Dr Eva Carrasco

Intro text: 

Interview with Dr Eva Carrasco, new member of the BIG Executive Board 2018-2022

Could you please explain what motivated you to apply and serve on the BIG executive board?


The current cancer research scenario is extensively regulated, which makes daily research very complicated and costly. Pharma, although playing an important role to introduce new drugs to the market, doesn’t support the full development of drugs. As a consequence, academic investigators have to do this work, although there is very limited budget for that.


Within this scenario, the role of cooperative groups is crucial to cover the unmet medical needs that physicians dealing with breast cancer patients face daily in the clinic. The role of local groups such as GEICAM is very important in this matter, but in order to respond quickly to these needs, it is critical to collaborate with counterparts in other countries. For this international collaboration, BIG represents the perfect mechanism.  That’s the reason why, since I joined GEICAM more than 8 years ago, I have tried to attend all BIG meetings to foster GEICAM’s collaboration within this network.

For all these reasons I decided to apply and serve on the BIG Executive Board (EB) with the aim to work hard to serve the best interests of breast cancer patients.

Why did you decide to pursue a career specifically in breast cancer research?

Well…to be honest, initially this was not a decision I could take on my own. When I joined pharma in 1998 to work in clinical research in the Spanish affiliate, there was already another oncologist working in the main area for this company, which was lung cancer. At that time, I was told to coordinate the research within the other four indications for our drug, including breast cancer.

I worked very hard to try to implement the highest number of local clinical trials in all these indications, most of them in partnership with local cooperative groups. I don’t know the real reason – maybe it was destiny –  but breast cancer was the most successful in terms of research, and I really enjoyed the collaboration with GEICAM leaders.
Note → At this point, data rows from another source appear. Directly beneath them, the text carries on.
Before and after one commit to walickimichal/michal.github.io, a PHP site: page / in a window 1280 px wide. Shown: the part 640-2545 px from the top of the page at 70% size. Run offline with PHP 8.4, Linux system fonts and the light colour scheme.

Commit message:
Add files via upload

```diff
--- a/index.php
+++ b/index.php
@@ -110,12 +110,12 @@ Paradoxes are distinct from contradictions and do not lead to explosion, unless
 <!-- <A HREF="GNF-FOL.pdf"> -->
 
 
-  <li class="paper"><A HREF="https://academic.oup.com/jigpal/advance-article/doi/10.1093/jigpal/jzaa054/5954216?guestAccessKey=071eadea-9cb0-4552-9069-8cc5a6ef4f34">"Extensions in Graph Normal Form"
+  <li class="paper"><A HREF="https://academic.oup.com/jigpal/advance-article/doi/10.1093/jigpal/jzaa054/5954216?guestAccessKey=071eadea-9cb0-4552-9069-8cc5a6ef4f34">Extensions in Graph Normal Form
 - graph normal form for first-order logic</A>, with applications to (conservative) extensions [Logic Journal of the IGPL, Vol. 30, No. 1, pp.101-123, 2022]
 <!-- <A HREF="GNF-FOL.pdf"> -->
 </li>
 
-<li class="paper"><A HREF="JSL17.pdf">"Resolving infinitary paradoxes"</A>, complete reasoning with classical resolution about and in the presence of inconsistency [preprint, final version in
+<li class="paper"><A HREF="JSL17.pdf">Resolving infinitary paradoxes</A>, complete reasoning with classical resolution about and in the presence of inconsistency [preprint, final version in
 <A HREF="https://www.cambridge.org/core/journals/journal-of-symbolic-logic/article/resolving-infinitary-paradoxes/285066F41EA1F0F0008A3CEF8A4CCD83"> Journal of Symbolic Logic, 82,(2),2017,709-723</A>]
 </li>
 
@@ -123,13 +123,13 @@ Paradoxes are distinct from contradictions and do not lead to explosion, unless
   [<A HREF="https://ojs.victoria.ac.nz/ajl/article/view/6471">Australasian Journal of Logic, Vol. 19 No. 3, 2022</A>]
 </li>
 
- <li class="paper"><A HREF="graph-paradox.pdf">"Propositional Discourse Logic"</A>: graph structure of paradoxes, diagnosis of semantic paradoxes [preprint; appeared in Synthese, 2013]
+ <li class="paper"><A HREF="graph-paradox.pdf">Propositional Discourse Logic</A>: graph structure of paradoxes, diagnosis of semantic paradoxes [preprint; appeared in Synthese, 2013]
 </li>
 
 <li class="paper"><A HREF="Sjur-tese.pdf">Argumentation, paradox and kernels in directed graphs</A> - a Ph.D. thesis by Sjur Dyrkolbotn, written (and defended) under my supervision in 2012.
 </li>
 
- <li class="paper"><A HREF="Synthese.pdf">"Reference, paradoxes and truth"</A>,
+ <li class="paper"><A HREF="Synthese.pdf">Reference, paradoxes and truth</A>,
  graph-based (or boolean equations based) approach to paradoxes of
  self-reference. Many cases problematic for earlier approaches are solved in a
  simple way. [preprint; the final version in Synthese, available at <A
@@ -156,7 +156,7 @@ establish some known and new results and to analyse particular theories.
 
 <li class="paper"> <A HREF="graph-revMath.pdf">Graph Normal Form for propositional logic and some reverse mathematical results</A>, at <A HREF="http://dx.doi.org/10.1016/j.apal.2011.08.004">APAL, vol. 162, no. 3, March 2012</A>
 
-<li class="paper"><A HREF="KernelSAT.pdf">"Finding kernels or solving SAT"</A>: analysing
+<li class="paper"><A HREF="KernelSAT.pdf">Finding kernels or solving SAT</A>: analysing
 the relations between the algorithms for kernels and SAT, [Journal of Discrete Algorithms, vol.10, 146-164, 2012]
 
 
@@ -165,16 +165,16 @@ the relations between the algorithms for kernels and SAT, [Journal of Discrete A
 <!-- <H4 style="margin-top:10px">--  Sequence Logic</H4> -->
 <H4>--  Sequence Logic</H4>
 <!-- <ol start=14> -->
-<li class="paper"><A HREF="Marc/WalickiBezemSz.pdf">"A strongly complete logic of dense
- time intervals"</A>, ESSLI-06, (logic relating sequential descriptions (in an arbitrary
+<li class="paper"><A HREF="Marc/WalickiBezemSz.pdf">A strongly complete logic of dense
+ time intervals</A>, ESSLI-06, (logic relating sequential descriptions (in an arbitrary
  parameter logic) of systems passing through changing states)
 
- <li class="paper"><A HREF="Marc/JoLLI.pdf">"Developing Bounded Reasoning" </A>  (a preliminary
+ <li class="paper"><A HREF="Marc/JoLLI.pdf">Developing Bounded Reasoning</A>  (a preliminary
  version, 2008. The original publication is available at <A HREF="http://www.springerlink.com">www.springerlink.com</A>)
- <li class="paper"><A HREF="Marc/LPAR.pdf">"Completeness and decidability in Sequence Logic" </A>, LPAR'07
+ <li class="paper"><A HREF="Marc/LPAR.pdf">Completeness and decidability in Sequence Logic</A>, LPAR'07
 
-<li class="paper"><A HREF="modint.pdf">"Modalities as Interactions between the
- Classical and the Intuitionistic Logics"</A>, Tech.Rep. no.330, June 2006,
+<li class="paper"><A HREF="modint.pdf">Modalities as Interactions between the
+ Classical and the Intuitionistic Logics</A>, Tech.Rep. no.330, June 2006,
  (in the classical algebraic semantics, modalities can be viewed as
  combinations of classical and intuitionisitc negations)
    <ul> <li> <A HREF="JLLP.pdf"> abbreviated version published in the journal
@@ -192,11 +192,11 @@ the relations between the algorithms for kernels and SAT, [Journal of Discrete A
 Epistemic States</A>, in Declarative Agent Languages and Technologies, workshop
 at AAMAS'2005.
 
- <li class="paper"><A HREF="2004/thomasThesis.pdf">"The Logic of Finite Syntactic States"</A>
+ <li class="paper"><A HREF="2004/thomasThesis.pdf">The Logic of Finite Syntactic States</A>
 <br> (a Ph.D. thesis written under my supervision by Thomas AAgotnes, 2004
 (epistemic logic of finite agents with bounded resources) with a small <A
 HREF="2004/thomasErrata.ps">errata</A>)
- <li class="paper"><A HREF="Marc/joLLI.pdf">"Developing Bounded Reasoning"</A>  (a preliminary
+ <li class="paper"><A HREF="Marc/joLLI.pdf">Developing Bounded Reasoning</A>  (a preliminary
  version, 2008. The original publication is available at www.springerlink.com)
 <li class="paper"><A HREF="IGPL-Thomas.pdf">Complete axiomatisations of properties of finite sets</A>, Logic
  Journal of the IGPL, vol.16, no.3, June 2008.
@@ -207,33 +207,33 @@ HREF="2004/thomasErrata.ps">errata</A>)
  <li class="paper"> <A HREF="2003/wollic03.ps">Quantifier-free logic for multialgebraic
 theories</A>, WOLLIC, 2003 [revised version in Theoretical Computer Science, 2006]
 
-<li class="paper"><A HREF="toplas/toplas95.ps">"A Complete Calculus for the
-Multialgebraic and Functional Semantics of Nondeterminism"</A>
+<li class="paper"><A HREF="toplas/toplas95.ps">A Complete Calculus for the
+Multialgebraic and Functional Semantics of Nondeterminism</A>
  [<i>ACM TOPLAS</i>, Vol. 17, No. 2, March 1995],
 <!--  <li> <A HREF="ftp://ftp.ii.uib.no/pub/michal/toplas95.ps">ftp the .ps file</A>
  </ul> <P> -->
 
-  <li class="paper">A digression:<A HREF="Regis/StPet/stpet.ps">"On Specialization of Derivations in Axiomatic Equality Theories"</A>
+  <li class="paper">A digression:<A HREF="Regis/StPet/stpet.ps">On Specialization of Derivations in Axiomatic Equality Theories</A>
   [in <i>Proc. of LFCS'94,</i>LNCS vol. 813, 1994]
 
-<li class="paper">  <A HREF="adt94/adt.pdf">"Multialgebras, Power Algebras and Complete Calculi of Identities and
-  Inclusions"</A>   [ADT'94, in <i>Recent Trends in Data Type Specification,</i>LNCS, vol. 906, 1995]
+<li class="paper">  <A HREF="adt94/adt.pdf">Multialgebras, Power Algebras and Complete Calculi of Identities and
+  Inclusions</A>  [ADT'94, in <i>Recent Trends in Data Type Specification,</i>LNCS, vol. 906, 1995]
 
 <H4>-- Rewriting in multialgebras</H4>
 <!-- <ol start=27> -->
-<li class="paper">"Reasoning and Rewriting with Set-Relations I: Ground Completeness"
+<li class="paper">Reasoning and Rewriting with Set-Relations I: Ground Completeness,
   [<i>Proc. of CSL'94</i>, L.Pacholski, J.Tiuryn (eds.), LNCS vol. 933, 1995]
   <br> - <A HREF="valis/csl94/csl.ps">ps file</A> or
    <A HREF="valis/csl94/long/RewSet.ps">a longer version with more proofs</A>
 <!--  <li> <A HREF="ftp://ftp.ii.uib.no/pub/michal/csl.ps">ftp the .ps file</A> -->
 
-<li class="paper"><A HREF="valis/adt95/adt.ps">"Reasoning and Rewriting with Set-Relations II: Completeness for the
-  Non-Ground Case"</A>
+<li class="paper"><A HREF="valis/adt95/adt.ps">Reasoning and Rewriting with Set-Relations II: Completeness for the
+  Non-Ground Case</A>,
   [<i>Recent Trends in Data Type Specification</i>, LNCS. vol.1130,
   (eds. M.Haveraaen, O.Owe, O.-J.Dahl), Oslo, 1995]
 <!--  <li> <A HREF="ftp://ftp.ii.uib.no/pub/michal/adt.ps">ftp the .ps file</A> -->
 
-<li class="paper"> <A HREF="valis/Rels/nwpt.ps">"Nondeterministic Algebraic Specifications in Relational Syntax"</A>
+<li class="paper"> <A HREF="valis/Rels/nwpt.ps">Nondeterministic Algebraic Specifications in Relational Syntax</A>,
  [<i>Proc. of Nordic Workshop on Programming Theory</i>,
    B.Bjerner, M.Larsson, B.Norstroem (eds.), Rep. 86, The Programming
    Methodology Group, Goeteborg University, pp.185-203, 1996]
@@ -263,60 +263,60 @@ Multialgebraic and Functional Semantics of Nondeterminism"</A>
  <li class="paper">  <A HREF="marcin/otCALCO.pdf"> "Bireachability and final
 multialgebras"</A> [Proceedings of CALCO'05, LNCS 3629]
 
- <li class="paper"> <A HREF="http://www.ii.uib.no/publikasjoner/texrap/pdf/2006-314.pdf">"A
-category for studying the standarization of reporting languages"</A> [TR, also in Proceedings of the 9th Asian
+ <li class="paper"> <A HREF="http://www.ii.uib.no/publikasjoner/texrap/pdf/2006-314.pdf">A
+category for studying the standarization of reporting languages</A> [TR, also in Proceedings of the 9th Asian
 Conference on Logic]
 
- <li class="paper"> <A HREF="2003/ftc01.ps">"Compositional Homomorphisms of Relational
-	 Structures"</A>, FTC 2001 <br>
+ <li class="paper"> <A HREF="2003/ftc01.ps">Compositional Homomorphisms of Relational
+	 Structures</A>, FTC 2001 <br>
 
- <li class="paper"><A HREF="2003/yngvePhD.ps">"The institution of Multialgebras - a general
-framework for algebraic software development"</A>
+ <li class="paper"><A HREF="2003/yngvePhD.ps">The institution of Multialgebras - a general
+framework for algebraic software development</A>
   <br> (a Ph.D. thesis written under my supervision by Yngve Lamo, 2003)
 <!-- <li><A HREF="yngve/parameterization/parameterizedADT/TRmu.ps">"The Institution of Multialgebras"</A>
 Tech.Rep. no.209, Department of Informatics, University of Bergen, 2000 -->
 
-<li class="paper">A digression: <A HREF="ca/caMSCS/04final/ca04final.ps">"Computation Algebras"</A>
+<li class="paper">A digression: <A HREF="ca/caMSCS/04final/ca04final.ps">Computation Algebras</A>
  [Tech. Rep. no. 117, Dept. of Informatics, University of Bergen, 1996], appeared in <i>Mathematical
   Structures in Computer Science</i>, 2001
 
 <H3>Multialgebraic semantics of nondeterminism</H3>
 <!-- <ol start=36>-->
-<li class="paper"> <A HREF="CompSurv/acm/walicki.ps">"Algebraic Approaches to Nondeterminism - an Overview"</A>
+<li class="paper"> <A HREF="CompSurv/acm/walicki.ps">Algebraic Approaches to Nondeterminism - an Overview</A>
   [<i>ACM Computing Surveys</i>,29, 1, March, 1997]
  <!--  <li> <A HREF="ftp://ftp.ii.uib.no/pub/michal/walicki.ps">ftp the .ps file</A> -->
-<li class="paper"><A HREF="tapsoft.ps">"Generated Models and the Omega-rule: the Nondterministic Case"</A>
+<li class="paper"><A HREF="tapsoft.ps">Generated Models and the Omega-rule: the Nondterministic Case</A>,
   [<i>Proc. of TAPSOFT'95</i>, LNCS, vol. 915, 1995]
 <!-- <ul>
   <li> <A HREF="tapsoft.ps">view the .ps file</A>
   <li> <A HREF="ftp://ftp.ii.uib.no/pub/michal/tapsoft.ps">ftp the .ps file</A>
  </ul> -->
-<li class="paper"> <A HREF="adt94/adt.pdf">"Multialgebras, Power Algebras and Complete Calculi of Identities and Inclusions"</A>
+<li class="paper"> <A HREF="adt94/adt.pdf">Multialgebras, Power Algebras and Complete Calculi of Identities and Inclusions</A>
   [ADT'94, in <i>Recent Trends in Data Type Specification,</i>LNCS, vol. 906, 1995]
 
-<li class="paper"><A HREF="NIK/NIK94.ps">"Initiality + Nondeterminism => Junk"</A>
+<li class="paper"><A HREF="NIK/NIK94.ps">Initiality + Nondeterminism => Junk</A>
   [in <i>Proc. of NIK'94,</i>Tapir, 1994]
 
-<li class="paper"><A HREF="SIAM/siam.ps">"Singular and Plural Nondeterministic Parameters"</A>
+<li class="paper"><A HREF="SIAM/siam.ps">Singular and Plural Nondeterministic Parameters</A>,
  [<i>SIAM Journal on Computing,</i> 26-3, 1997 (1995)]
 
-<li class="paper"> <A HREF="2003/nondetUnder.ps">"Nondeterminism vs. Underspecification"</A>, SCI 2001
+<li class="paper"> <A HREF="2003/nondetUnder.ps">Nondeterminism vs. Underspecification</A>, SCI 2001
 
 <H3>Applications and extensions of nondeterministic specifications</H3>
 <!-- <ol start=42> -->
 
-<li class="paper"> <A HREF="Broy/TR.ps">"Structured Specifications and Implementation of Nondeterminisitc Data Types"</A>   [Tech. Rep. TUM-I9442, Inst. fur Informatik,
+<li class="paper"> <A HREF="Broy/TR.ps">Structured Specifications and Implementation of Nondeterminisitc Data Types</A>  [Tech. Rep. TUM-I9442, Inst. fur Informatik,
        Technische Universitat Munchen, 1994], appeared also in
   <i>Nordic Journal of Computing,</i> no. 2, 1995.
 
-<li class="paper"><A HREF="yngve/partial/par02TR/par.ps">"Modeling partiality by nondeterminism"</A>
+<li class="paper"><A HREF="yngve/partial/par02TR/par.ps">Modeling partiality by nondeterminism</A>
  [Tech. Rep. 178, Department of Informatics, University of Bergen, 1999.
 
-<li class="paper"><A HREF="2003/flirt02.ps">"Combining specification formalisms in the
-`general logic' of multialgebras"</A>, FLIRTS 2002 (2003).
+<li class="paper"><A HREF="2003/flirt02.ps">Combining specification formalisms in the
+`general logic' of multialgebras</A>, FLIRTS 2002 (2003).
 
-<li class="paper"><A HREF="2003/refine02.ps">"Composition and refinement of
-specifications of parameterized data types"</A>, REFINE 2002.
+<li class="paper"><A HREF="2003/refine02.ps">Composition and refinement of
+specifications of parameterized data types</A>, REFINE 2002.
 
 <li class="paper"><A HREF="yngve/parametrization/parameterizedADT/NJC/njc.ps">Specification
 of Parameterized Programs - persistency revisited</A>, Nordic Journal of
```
That’s why I tried to continue working in women’s cancers, not only at the local, but also at the EU level, before I started my current job as General and Scientific Director of GEICAM.
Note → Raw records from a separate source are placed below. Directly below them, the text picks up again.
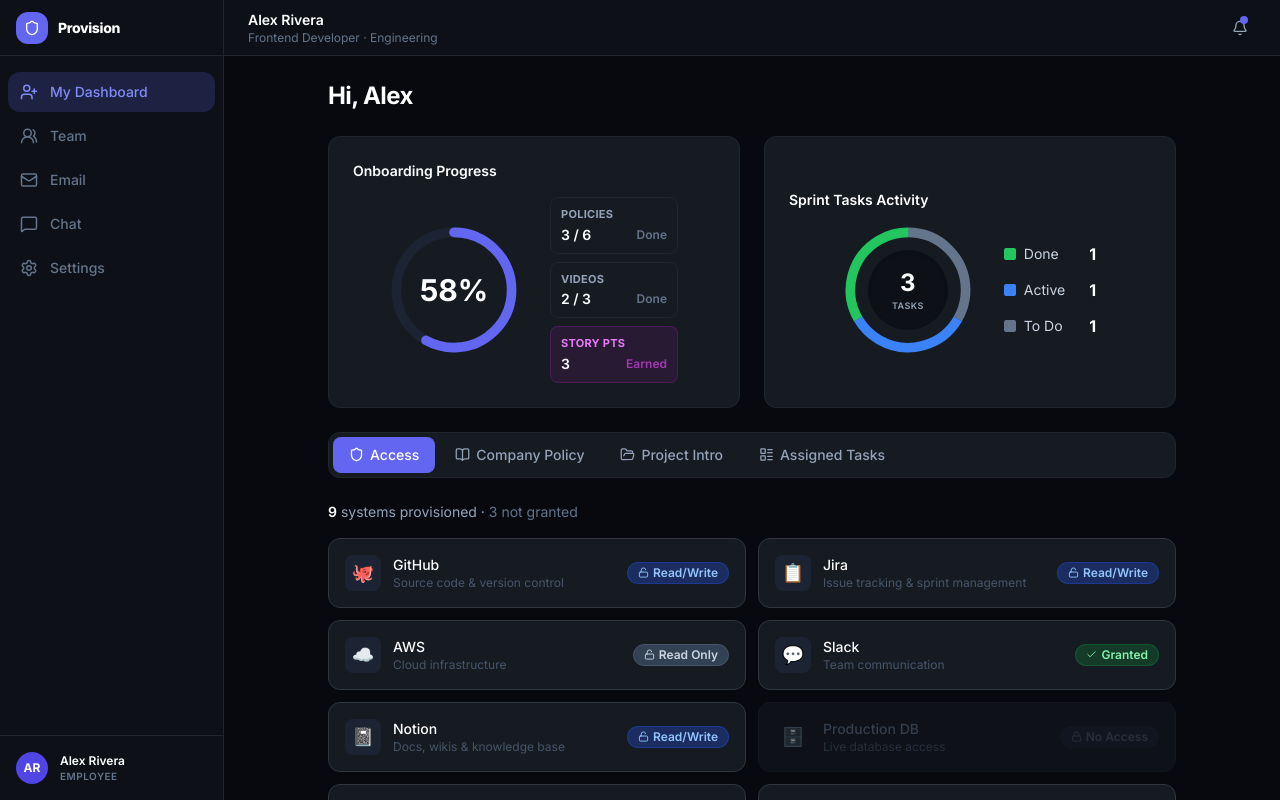
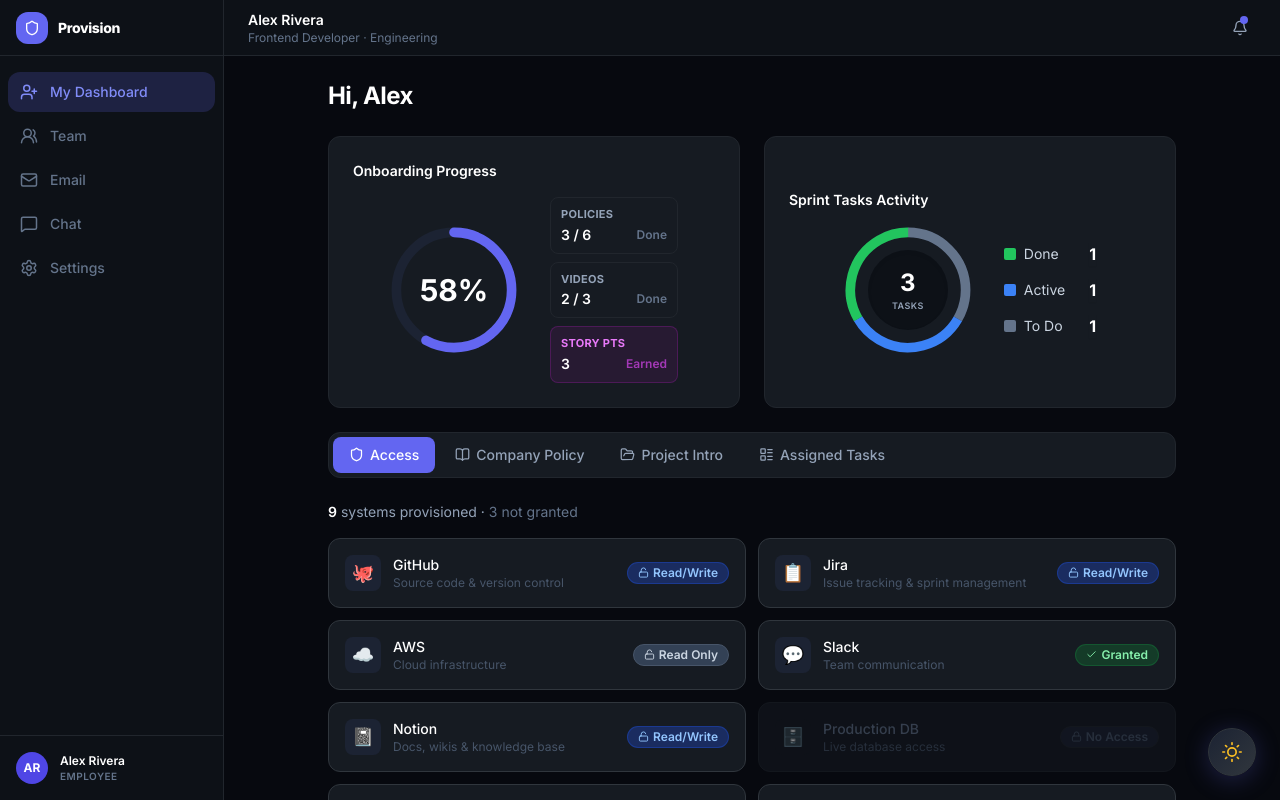
Before and after one commit to bleep-bleep-bloop2882/provision, a React (Vite) app: page / in a window 1280 px wide. Both pictures are taken after typing "name@example.com", "Sample123" into the empty fields and a click on the button "Sign In". Built offline with nearby package versions, Linux system fonts and the light colour scheme; the HTML template or start-up script is replaced by a standard one.

Commit message:
feat: add dark/light mode toggle button in bottom right corner

```diff
--- a/src/App.jsx
+++ b/src/App.jsx
@@ -14,6 +14,7 @@
 import EmailView from './components/EmailView';
 import LoginView from './components/LoginView';
 import { SEED_EMPLOYEES, JIRA_TASKS } from './data';
+import { ThemeProvider, useTheme } from './ThemeProvider';
 import './index.css';
 
 const MANAGER_NAV_ITEMS = [
@@ -33,6 +34,14 @@
 ];
 
 export default function App() {
+  return (
+    <ThemeProvider>
+      <AppInner />
+    </ThemeProvider>
+  );
+}
+
+function AppInner() {
   const [activeNav, setActiveNav]     = useState('home');
   const [employees, setEmployees] = useState(() => {
     const saved = localStorage.getItem('provision_employees');
@@ -253,6 +262,49 @@
           </AnimatePresence>
         </main>
       </div>
+
+      {/* Dark/Light Mode Toggle — fixed bottom-right */}
+      <ThemeToggle />
     </div>
   );
 }
+
+function ThemeToggle() {
+  const { isDark, toggle } = useTheme();
+  return (
+    <button
+      onClick={toggle}
+      title={isDark ? 'Switch to Light Mode' : 'Switch to Dark Mode'}
+      className="fixed bottom-6 right-6 z-50 w-12 h-12 rounded-full shadow-lg flex items-center justify-center transition-all duration-300 hover:scale-110 active:scale-95"
+      style={{
+        background: isDark
+          ? 'linear-gradient(135deg, #1c2333, #30363d)'
+          : 'linear-gradient(135deg, #fbbf24, #f59e0b)',
+        border: isDark ? '1.5px solid #30363d' : '1.5px solid #f59e0b',
+        boxShadow: isDark
+          ? '0 4px 24px rgba(99,102,241,0.25)'
+          : '0 4px 24px rgba(251,191,36,0.4)',
+      }}
+    >
+      {isDark ? (
+        // Sun icon
+        <svg width="20" height="20" viewBox="0 0 24 24" fill="none" stroke="#fbbf24" strokeWidth="2" strokeLinecap="round" strokeLinejoin="round">
+          <circle cx="12" cy="12" r="5" />
+          <line x1="12" y1="1" x2="12" y2="3" />
+          <line x1="12" y1="21" x2="12" y2="23" />
+          <line x1="4.22" y1="4.22" x2="5.64" y2="5.64" />
+          <line x1="18.36" y1="18.36" x2="19.78" y2="19.78" />
+          <line x1="1" y1="12" x2="3" y2="12" />
+          <line x1="21" y1="12" x2="23" y2="12" />
+          <line x1="4.22" y1="19.78" x2="5.64" y2="18.36" />
+          <line x1="18.36" y1="5.64" x2="19.78" y2="4.22" />
+        </svg>
+      ) : (
+        // Moon icon
+        <svg width="18" height="18" viewBox="0 0 24 24" fill="none" stroke="#1e293b" strokeWidth="2" strokeLinecap="round" strokeLinejoin="round">
+          <path d="M21 12.79A9 9 0 1 1 11.21 3 7 7 0 0 0 21 12.79z" />
+        </svg>
+      )}
+    </button>
+  );
+}
--- /dev/null
+++ b/src/ThemeProvider.jsx
@@ -0,0 +1,28 @@
+import React, { createContext, useContext, useEffect, useState } from 'react';
+
+const ThemeCtx = createContext();
+
+export function ThemeProvider({ children }) {
+  const [isDark, setIsDark] = useState(() => {
+    const saved = localStorage.getItem('provision_theme');
+    return saved ? saved === 'dark' : true; // default dark
+  });
+
+  useEffect(() => {
+    const root = document.documentElement;
+    if (isDark) {
+      root.classList.remove('light');
+    } else {
+      root.classList.add('light');
+    }
+    localStorage.setItem('provision_theme', isDark ? 'dark' : 'light');
+  }, [isDark]);
+
+  return (
+    <ThemeCtx.Provider value={{ isDark, toggle: () => setIsDark(d => !d) }}>
+      {children}
+    </ThemeCtx.Provider>
+  );
+}
+
+export const useTheme = () => useContext(ThemeCtx);
--- a/src/index.css
+++ b/src/index.css
@@ -4,7 +4,29 @@
 @tailwind utilities;
 
 * { box-sizing: border-box; }
-body { background-color: #0d1117; color: #e6edf3; font-family: 'Inter', sans-serif; -webkit-font-smoothing: antialiased; }
+body { background-color: #0d1117; color: #e6edf3; font-family: 'Inter', sans-serif; -webkit-font-smoothing: antialiased; transition: background-color 0.3s ease, color 0.3s ease; }
+
+/* ── Light mode overrides ───────────────────────────────────────────────── */
+html.light body { background-color: #f4f6fb; color: #1a1f2e; }
+html.light .card { background-color: #ffffff !important; border-color: #e2e8f0 !important; }
+html.light .btn-ghost { color: #475569; }
+html.light .btn-ghost:hover { color: #1e293b; background-color: #e2e8f0; }
+html.light .input, html.light .select { background-color: #f1f5f9; border-color: #cbd5e1; color: #1e293b; }
+html.light .policy-card { background-color: #ffffff; border-color: #e2e8f0; }
+html.light .shimmer { background: linear-gradient(90deg, #e2e8f0 25%, #f1f5f9 50%, #e2e8f0 75%); background-size: 200% 100%; }
+html.light ::-webkit-scrollbar-track { background: #f1f5f9; }
+html.light ::-webkit-scrollbar-thumb { background: #cbd5e1; }
+/* Cards / surfaces in light mode */
+html.light [class*="bg-surface-900"] { background-color: #f4f6fb !important; }
+html.light [class*="bg-surface-800"] { background-color: #ffffff !important; }
+html.light [class*="bg-surface-700"] { background-color: #f1f5f9 !important; }
+html.light [class*="bg-surface-600"] { background-color: #e8ecf4 !important; }
+html.light [class*="border-surface-600"] { border-color: #e2e8f0 !important; }
+html.light [class*="border-surface-500"] { border-color: #cbd5e1 !important; }
+html.light [class*="text-slate-300"] { color: #475569 !important; }
+html.light [class*="text-slate-400"] { color: #64748b !important; }
+html.light [class*="text-slate-500"] { color: #94a3b8 !important; }
+html.light [class*="text-white"] { color: #1e293b !important; }
 ::-webkit-scrollbar { width: 5px; }
 ::-webkit-scrollbar-track { background: #161b22; }
 ::-webkit-scrollbar-thumb { background: #30363d; border-radius: 4px; }
```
Please cite three elements that you find critical for the continued success of BIG in the next decade?

Transparency (I must say I have seen a huge improvement with this in the last 4-5 years), boosting young talent, and collaboration between the groups with unity and generosity.

Given your past experience in the pharmaceutical industry and your current leadership role in a well-established academic research group, how would you like to see the collaboration between pharma and academia evolve in the coming years?

I would like to see real partnerships between pharma and academia.

In my opinion, this happened more frequently in the past. In fact, in my initial years working in pharma, this was something I could feel; we were able to design clinical plans together, and the opinions of thought leaders were considered very seriously. It was also a tremendous honour to have a cooperative group helping with the development of our drugs. Something contributing to this was maybe the fact that decisions were not only taken at the headquarters of companies but also at local levels, closer to the investigators.

Nowadays, this is becoming more and more difficult, and so I would really like to see a return to the previous situation. 

What is your favourite thing to do in your free time?

There are several favourite things I like to do in my free time. One of them is dancing; my husband and I have been taking classes in what we call ballroom dancing (salsa, swing, merengue, tango, quick-step, rock & roll, etc) for a long time, and we are used to going out dancing with our friends. I am also able to dance soft flamenco (as I was born in Seville in the South of Spain, and really enjoy it a lot).

I also like sports: cycling and paddle-tennis are my favourites and now that my children have grown-up and are both at university, I have more time available to practice them. Reading is also a hobby, though for this unfortunately I have less time, as I end up only reading science!